Where to Fish in May

Find the best spots to find your favorite species as the weather gets warmer and seasons begin to pick up.

May is finally here. The water is warm, the days are getting longer, and our favorite fish return. Shake off the dust and get on the water. 

Quicklook: Best Places to Fish in May

  • Best for the Northwest: Halibut
  • Best for the Gulf Coast: Tuna, Mahi, Wahoo
  • Best for North Carolina: Blue Marlin
  • Best for Georgia: Black Drum
  • Best for New Jersey: Fluke
West Coast halibut
Halibut Diane Rome Peebles

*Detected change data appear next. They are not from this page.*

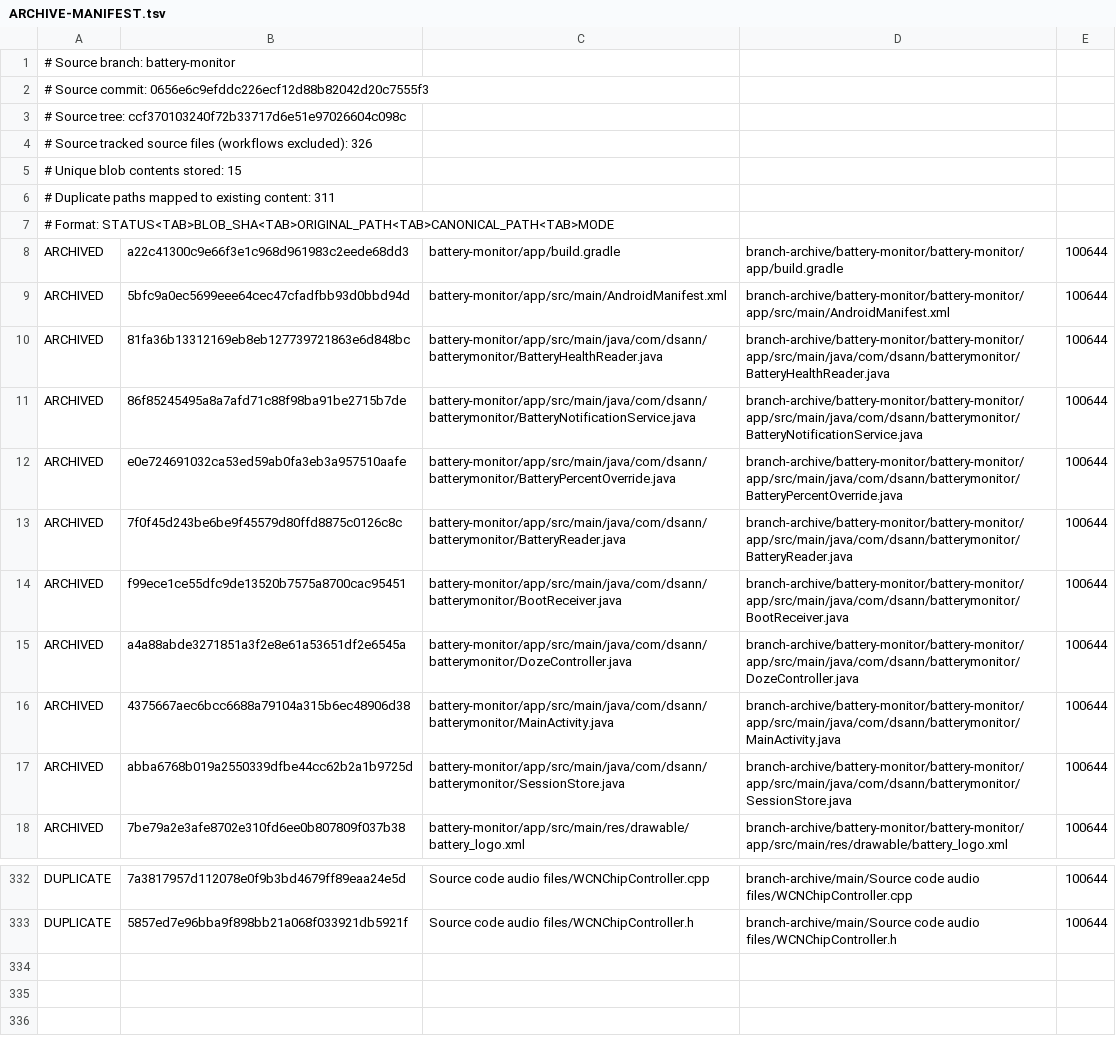
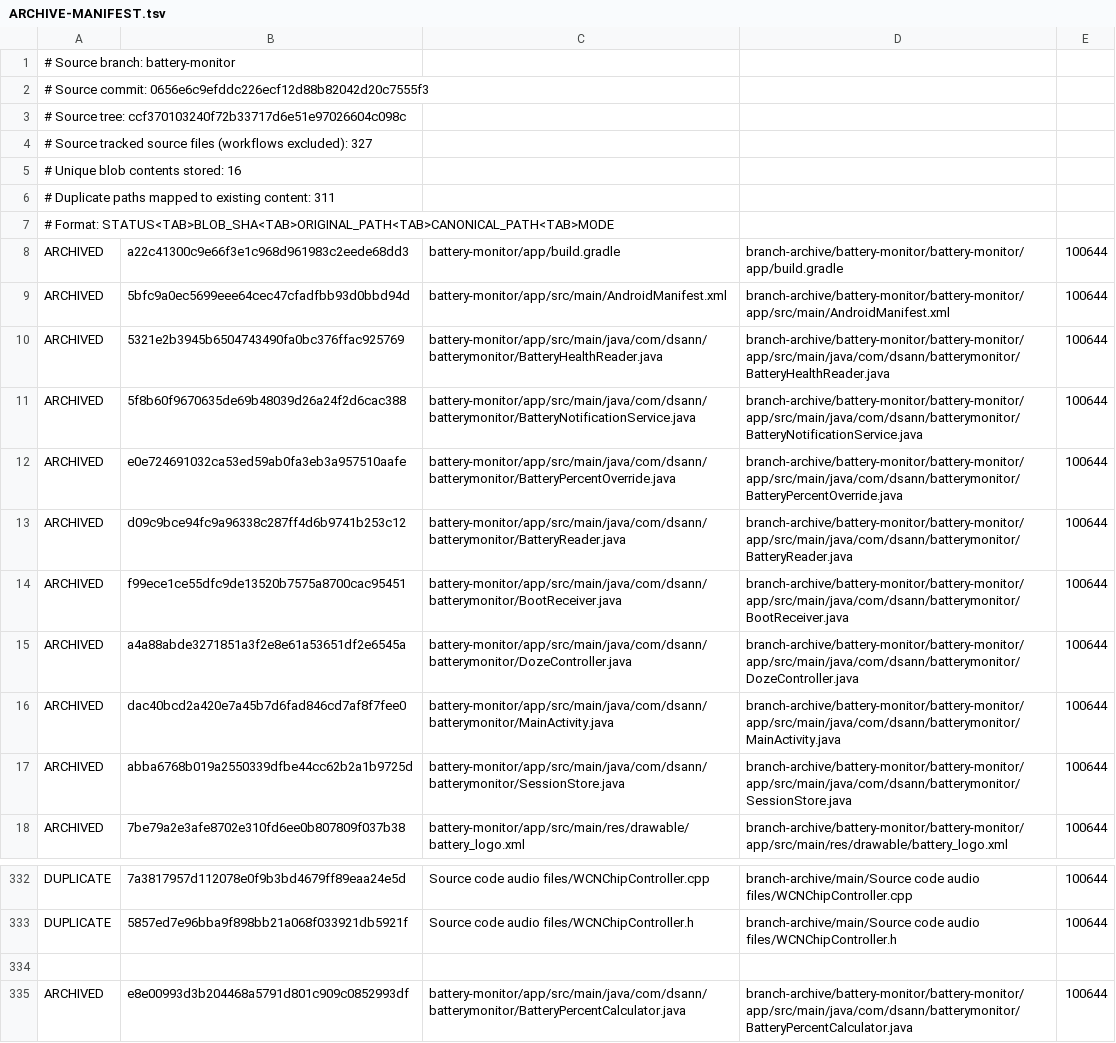
Before and after one commit to DS-ann/D.S-Apps, a TSV file: branch-archive/battery-monitor/ARCHIVE-MANIFEST.tsv, drawn as a sheet; only a part is shown, gaps mark what is left out.

Commit message:
Add mAh-integrated battery percentage calculator

```diff
--- a/branch-archive/battery-monitor/ARCHIVE-MANIFEST.tsv
+++ b/branch-archive/battery-monitor/ARCHIVE-MANIFEST.tsv
@@ -3,4 +3,4 @@
 # Source tree: ccf370103240f72b33717d6e51e97026604c098c
-# Source tracked source files (workflows excluded): 326
-# Unique blob contents stored: 15
+# Source tracked source files (workflows excluded): 327
+# Unique blob contents stored: 16
 # Duplicate paths mapped to existing content: 311
@@ -9,9 +9,9 @@ ARCHIVED	a22c41300c9e66f3e1c968d961983c2eede68dd3	battery-monitor/app/build.grad
 ARCHIVED	5bfc9a0ec5699eee64cec47cfadfbb93d0bbd94d	battery-monitor/app/src/main/AndroidManifest.xml	branch-archive/battery-monitor/battery-monitor/app/src/main/AndroidManifest.xml	100644
-ARCHIVED	81fa36b13312169eb8eb127739721863e6d848bc	battery-monitor/app/src/main/java/com/dsann/batterymonitor/BatteryHealthReader.java	branch-archive/battery-monitor/battery-monitor/app/src/main/java/com/dsann/batterymonitor/BatteryHealthReader.java	100644
-ARCHIVED	86f85245495a8a7afd71c88f98ba91be2715b7de	battery-monitor/app/src/main/java/com/dsann/batterymonitor/BatteryNotificationService.java	branch-archive/battery-monitor/battery-monitor/app/src/main/java/com/dsann/batterymonitor/BatteryNotificationService.java	100644
+ARCHIVED	5321e2b3945b6504743490fa0bc376ffac925769	battery-monitor/app/src/main/java/com/dsann/batterymonitor/BatteryHealthReader.java	branch-archive/battery-monitor/battery-monitor/app/src/main/java/com/dsann/batterymonitor/BatteryHealthReader.java	100644
+ARCHIVED	5f8b60f9670635de69b48039d26a24f2d6cac388	battery-monitor/app/src/main/java/com/dsann/batterymonitor/BatteryNotificationService.java	branch-archive/battery-monitor/battery-monitor/app/src/main/java/com/dsann/batterymonitor/BatteryNotificationService.java	100644
 ARCHIVED	e0e724691032ca53ed59ab0fa3eb3a957510aafe	battery-monitor/app/src/main/java/com/dsann/batterymonitor/BatteryPercentOverride.java	branch-archive/battery-monitor/battery-monitor/app/src/main/java/com/dsann/batterymonitor/BatteryPercentOverride.java	100644
-ARCHIVED	7f0f45d243be6be9f45579d80ffd8875c0126c8c	battery-monitor/app/src/main/java/com/dsann/batterymonitor/BatteryReader.java	branch-archive/battery-monitor/battery-monitor/app/src/main/java/com/dsann/batterymonitor/BatteryReader.java	100644
+ARCHIVED	d09c9bce94fc9a96338c287ff4d6b9741b253c12	battery-monitor/app/src/main/java/com/dsann/batterymonitor/BatteryReader.java	branch-archive/battery-monitor/battery-monitor/app/src/main/java/com/dsann/batterymonitor/BatteryReader.java	100644
 ARCHIVED	f99ece1ce55dfc9de13520b7575a8700cac95451	battery-monitor/app/src/main/java/com/dsann/batterymonitor/BootReceiver.java	branch-archive/battery-monitor/battery-monitor/app/src/main/java/com/dsann/batterymonitor/BootReceiver.java	100644
 ARCHIVED	a4a88abde3271851a3f2e8e61a53651df2e6545a	battery-monitor/app/src/main/java/com/dsann/batterymonitor/DozeController.java	branch-archive/battery-monitor/battery-monitor/app/src/main/java/com/dsann/batterymonitor/DozeController.java	100644
-ARCHIVED	4375667aec6bcc6688a79104a315b6ec48906d38	battery-monitor/app/src/main/java/com/dsann/batterymonitor/MainActivity.java	branch-archive/battery-monitor/battery-monitor/app/src/main/java/com/dsann/batterymonitor/MainActivity.java	100644
+ARCHIVED	dac40bcd2a420e7a45b7d6fad846cd7af8f7fee0	battery-monitor/app/src/main/java/com/dsann/batterymonitor/MainActivity.java	branch-archive/battery-monitor/battery-monitor/app/src/main/java/com/dsann/batterymonitor/MainActivity.java	100644
 ARCHIVED	abba6768b019a2550339dfbe44cc62b2a1b9725d	battery-monitor/app/src/main/java/com/dsann/batterymonitor/SessionStore.java	branch-archive/battery-monitor/battery-monitor/app/src/main/java/com/dsann/batterymonitor/SessionStore.java	100644
@@ -333 +333,3 @@ DUPLICATE	7a3817957d112078e0f9b3bd4679ff89eaa24e5d	Source code audio files/WCNCh
 DUPLICATE	5857ed7e96bba9f898bb21a068f033921db5921f	Source code audio files/WCNChipController.h	branch-archive/main/Source code audio files/WCNChipController.h	100644
+
+ARCHIVED	e8e00993d3b204468a5791d801c909c0852993df	battery-monitor/app/src/main/java/com/dsann/batterymonitor/BatteryPercentCalculator.java	branch-archive/battery-monitor/battery-monitor/app/src/main/java/com/dsann/batterymonitor/BatteryPercentCalculator.java	100644
```
Also changed, not shown: 5 other files.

Northwest Halibut Hunting

Weather is the biggest obstacle to fishing in May. I need calm conditions to bottomfish for halibut in 600 feet. A typical run is 28 to 30 miles to the edge of Astoria Canyon, where we drift over areas with shale bottom. To reach the substrate in 100 fathoms, we use 5 pounds of lead. Deepwater fishing requires a sturdy 6-foot-long rod with a roller tip and a levelwind conventional. Big fish are looking for a big bait, so I use a whole herring, squid, shad or slab of mackerel. The payoff is a 40- to 50-pound halibut. —Capt. Gene Kayne, Warrenton, Oregon

Gulf Coast Pelagics

Dolphin illustration
Mahi Diane Rome Peebles

In May, we start looking for ­pelagics such as tuna and mahi. The tuna season depends on the water salinity. If the water stays salty, the fish will move closer to shore. The most popular way to target tuna is with topwater poppers. Wahoo are another popular target in May. Anglers troll large swimming plugs up to 12 knots, triggering the ‘hoo’s predatory instincts. —Mike Wright, Gulfport, Mississippi


North Carolina Blues

Blue Marlin illustration
Blue Marlin Diane Rome Peebles

When blue marlin move into range, it’s hard to get excited about anything else. I start seeing blue marlin at the end of April, and the season culminates with the Big Rock Blue Marlin Tournament in May. To find fish, check up-to-date satellite data for temperature breaks and eddies in the Gulf Stream. Most anglers troll large lures for blue marlin. Every angler has his favorite lures, but the fish seem to prefer lures with black in the ­color scheme. During last year’s Big Rock tournament, we released five blues in one day to win the daily and overall release prize. ­­—Hank Boughman, Atlantic Beach, North Carolina

Georgia Big Uglies

Black drum illustration
Black drum Diane Rome Peebles

Black drum arrive to the ­Crooked River in May. The average fish is between 5 and 40 pounds, and it’s possible to catch a black drum up to 100 pounds. Fishing for black drum is simple. Find a 20- to 40-foot deep hole on the Crooked River or in Cumberland Sound. Anchor the boat and fish bait on the bottom. Tie on a two-hook bottom rig to the braided main line, baited with blue crab. The current is strong, so a 4-ounce sinker helps hold the bait on the bottom. ­—Allen Wass, St. Marys, Georgia

New Jersey Fluke

Fluke illustration
Fluke Tim Barker

Fluke fishing is a big deal in May. Plenty of fish hold at Manasquan Inlet, Toms River and Barnegat Bay. Fish arrive to the ocean first and then move in through the inlet before reaching the river. Drift across soft bottom while bouncing a 4-inch curly-tail Gulp on a bucktail. Or drift a spearing on a dropper rig with a 1- to 4-ounce sinker. Last year, fluke fishing was just OK. Strict regulations make it tough to find a keeper fluke. —Vinny Faiella, Point Pleasant Beach, New Jersey